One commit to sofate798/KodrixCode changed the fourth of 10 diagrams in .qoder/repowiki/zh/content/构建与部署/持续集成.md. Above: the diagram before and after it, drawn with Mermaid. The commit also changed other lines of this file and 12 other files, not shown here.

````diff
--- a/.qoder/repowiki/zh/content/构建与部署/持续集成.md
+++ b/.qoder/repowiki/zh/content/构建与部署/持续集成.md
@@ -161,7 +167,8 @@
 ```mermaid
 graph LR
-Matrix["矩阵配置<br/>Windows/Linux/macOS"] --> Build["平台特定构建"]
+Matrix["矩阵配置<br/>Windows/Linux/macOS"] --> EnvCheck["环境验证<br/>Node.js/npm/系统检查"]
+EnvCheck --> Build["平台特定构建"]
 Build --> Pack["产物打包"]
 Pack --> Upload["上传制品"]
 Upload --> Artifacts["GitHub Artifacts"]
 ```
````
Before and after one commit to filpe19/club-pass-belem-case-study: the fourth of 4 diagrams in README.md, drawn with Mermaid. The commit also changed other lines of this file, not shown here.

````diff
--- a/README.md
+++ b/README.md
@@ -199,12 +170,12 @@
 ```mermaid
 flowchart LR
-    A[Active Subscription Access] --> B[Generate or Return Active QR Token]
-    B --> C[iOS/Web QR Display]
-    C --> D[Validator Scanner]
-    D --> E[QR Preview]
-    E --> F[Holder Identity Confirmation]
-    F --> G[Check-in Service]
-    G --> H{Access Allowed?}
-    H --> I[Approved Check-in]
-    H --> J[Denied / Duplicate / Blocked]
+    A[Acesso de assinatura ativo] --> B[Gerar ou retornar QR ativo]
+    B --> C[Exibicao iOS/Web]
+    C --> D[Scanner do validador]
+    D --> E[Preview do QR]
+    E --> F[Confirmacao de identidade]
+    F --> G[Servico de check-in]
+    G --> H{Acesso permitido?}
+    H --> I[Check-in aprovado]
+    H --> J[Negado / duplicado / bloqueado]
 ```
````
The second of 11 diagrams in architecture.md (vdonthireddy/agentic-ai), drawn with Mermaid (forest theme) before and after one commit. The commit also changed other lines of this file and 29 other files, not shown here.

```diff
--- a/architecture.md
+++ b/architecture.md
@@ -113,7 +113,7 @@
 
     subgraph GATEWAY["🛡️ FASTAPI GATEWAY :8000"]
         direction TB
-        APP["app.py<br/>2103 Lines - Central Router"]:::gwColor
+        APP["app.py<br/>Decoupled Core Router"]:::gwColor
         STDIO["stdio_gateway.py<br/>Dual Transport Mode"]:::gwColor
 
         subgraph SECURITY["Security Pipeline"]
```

§ What is required: A single figure is required: the number of lines in the data above in which the word "平台特定构建" appears.

§ Answer area: 2